• **TASK DETAILS**
Using the data below, copy each line that includes the word "container".

• **Change detection outputs**
________________________

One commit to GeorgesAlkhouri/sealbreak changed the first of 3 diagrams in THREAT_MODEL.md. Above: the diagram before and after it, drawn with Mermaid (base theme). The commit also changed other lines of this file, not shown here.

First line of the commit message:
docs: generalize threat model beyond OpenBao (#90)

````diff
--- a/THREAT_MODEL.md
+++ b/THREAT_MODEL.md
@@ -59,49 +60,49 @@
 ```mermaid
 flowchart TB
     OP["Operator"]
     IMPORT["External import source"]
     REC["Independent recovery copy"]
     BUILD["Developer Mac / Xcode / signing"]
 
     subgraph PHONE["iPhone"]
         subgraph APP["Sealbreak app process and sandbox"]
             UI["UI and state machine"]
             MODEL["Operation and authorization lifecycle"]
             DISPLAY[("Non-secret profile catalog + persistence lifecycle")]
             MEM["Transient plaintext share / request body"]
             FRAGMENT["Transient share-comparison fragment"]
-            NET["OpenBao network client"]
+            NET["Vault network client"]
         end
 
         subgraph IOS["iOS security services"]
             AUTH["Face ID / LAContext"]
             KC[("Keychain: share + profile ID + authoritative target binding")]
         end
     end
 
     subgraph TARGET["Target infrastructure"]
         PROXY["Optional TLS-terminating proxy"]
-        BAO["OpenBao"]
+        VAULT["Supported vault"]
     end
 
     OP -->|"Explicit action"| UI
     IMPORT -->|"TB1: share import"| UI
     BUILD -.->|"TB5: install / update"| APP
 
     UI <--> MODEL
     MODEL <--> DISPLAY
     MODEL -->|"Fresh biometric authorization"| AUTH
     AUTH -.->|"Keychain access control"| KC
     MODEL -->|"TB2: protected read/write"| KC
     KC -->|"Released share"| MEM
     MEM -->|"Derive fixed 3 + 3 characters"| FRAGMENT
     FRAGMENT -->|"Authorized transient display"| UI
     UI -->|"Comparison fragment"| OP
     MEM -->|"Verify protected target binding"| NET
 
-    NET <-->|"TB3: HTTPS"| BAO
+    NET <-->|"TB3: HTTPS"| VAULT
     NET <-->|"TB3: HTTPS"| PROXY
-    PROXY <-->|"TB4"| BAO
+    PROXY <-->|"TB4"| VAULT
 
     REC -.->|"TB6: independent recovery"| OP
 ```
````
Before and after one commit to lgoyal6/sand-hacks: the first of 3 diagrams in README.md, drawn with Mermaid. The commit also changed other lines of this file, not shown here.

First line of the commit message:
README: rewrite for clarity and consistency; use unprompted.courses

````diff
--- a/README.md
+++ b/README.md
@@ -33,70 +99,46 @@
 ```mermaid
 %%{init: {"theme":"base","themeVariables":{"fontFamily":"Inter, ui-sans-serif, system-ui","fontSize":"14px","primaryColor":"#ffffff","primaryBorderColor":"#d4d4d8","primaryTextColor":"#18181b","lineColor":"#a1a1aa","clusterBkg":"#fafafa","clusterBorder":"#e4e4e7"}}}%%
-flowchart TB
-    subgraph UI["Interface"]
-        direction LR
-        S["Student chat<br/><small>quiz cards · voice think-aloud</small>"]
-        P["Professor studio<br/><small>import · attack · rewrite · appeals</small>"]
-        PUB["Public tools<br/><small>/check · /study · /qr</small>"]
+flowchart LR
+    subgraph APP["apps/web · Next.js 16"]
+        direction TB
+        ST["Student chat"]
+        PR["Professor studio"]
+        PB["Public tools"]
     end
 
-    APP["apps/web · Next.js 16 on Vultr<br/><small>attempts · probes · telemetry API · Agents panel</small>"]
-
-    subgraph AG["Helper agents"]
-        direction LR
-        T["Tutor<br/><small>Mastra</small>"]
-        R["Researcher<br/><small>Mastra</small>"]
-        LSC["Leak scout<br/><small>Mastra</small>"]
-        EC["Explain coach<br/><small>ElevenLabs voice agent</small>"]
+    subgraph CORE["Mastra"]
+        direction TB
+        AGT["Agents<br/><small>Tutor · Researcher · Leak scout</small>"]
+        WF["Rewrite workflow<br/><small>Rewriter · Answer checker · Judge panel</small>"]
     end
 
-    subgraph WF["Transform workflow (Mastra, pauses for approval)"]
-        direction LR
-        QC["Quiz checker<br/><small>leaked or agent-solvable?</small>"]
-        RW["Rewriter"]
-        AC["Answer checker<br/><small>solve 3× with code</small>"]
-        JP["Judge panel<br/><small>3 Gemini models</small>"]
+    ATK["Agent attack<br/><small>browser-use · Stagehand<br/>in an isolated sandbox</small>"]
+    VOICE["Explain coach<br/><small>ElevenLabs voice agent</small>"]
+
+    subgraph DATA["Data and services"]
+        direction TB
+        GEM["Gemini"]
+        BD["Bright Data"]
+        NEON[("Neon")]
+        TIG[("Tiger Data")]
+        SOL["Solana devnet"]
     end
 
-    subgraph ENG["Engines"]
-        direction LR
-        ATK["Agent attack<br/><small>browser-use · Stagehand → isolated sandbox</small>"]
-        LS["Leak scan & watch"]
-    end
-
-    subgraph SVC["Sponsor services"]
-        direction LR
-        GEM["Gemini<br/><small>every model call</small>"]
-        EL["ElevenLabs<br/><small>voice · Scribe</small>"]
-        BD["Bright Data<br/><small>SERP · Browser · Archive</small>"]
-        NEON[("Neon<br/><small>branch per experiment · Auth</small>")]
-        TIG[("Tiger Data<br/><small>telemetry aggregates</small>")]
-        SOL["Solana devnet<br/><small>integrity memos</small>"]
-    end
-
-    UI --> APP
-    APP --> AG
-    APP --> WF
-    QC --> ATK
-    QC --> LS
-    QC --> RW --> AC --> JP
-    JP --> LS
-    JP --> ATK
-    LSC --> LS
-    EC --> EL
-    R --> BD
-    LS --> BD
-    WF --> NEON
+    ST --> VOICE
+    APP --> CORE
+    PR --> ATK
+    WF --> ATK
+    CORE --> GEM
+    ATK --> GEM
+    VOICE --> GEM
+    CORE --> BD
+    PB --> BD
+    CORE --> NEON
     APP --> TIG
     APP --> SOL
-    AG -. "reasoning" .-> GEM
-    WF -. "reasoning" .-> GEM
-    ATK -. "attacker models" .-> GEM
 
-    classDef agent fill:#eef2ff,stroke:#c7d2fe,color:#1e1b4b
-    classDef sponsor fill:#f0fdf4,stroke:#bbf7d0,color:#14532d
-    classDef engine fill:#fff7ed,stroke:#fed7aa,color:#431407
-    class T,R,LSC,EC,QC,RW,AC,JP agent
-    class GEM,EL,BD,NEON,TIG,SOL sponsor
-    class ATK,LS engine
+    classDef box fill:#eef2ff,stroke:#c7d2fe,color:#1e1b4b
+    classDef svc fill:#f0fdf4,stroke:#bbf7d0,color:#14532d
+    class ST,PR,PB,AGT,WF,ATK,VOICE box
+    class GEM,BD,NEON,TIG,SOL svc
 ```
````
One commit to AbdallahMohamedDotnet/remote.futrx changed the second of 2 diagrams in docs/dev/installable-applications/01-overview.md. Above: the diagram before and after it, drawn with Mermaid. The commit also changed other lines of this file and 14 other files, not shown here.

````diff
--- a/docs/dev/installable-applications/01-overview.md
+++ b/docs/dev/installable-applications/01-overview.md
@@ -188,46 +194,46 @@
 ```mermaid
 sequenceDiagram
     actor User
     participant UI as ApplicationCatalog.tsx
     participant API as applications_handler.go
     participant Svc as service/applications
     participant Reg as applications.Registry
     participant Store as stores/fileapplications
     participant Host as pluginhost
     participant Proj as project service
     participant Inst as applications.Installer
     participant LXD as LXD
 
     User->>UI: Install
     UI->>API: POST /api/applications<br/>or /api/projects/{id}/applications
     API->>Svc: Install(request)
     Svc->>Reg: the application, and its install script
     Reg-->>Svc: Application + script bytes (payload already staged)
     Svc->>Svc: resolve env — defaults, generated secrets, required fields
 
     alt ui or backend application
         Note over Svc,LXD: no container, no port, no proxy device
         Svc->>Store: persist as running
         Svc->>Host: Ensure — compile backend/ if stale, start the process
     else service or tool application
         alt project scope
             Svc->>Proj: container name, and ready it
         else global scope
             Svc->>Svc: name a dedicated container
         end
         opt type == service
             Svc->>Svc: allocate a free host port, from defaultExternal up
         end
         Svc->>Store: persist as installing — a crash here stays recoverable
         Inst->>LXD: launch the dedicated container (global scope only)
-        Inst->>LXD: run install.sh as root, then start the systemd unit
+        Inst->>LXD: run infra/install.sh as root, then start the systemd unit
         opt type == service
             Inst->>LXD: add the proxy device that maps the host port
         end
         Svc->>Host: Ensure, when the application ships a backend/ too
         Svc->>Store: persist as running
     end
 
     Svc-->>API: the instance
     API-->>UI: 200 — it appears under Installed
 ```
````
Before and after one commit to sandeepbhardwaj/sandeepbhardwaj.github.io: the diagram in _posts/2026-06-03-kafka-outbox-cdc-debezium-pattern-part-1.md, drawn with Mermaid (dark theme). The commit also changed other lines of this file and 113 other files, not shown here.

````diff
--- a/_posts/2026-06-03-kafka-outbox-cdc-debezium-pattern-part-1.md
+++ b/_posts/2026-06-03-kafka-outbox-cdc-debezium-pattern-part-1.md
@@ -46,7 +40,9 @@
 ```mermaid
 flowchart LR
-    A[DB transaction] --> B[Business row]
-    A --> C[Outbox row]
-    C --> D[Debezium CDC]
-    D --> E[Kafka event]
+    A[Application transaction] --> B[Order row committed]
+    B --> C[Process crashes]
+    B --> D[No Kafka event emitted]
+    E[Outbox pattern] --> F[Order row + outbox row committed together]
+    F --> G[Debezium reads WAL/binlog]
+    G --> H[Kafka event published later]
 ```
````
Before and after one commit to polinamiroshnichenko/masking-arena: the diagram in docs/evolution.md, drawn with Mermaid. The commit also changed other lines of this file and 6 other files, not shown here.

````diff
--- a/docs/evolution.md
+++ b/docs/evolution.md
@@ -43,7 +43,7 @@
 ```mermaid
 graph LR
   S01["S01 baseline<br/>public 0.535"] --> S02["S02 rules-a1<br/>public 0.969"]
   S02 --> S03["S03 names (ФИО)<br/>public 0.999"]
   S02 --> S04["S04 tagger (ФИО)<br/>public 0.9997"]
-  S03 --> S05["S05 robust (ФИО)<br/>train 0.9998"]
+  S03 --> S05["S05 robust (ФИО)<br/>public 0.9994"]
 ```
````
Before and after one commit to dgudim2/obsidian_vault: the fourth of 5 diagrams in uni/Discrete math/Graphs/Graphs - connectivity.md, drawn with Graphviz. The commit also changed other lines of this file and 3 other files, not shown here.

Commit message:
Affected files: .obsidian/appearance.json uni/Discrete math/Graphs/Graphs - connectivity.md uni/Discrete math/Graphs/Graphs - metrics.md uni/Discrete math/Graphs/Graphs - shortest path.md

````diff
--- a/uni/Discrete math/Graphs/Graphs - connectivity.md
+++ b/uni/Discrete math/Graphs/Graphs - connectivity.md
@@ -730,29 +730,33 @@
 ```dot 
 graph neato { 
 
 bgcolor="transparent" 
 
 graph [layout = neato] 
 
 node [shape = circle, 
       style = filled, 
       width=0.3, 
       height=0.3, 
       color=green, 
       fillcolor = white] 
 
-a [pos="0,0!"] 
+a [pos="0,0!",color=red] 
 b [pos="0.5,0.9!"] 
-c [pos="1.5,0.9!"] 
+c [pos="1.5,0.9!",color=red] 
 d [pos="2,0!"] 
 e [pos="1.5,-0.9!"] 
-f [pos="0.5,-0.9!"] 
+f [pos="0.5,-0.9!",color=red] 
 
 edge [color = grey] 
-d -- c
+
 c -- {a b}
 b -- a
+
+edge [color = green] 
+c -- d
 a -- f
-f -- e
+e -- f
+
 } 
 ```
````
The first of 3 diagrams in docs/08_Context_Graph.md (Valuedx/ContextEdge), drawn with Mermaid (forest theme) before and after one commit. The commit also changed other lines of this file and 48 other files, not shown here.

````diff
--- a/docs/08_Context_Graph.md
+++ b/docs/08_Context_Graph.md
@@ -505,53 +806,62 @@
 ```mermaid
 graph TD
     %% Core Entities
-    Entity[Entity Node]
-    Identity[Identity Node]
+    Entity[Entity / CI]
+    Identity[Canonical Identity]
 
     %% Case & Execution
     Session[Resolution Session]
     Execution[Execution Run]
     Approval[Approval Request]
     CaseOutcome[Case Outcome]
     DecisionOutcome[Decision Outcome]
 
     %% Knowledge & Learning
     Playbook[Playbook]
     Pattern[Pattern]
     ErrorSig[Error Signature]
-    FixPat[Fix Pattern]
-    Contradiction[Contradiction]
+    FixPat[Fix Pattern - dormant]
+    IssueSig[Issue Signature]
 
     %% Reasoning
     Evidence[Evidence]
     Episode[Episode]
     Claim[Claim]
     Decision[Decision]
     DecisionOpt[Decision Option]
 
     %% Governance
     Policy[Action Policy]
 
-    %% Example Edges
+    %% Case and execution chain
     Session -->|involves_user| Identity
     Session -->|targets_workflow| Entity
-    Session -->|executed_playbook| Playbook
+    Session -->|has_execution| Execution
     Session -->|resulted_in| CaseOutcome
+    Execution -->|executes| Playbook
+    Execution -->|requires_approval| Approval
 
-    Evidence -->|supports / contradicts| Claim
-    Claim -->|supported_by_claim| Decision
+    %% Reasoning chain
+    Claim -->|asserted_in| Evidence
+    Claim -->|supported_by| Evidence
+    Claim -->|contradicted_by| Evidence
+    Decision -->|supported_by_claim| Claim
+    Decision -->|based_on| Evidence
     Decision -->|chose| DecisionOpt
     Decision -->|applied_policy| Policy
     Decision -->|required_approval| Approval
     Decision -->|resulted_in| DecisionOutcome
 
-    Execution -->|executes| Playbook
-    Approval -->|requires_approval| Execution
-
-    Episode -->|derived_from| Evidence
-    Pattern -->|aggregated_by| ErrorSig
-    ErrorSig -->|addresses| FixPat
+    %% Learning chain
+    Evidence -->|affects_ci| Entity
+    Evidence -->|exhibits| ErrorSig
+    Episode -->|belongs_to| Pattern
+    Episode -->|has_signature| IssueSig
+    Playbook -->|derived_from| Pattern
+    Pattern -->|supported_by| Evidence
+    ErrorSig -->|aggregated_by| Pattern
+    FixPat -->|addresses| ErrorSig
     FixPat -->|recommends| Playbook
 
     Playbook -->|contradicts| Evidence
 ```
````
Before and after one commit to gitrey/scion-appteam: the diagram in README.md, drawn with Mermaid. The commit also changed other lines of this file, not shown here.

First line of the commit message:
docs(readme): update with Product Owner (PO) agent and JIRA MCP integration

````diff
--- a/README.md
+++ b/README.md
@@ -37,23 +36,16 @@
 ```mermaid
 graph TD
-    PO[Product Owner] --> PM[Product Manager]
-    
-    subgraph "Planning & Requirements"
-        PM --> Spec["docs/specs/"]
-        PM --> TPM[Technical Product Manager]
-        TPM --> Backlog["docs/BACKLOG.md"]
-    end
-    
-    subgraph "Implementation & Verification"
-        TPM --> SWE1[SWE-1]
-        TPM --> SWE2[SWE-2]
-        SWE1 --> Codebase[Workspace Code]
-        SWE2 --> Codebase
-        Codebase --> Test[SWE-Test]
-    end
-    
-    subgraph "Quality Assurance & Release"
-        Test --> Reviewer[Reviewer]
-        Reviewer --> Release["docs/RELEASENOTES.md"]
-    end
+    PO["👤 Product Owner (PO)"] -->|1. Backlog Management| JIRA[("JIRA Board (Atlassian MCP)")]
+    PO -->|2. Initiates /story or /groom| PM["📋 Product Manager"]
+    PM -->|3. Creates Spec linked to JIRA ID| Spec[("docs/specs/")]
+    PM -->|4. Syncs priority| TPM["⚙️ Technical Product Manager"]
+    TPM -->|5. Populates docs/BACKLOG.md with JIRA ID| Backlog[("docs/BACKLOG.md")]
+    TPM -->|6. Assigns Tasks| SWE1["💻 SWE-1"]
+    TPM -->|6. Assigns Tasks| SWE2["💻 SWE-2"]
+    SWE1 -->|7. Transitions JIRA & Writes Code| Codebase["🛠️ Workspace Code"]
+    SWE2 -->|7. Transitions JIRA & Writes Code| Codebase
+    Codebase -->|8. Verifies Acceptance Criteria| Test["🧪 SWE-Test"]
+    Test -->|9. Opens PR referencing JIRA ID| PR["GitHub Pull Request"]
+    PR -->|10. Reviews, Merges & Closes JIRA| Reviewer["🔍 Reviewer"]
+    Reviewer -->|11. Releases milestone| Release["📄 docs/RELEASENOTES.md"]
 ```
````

________________________

• **ANSWER BELOW**
         Note over Svc,LXD: no container, no port, no proxy device
             Svc->>Proj: container name, and ready it
             Svc->>Svc: name a dedicated container
         Inst->>LXD: launch the dedicated container (global scope only)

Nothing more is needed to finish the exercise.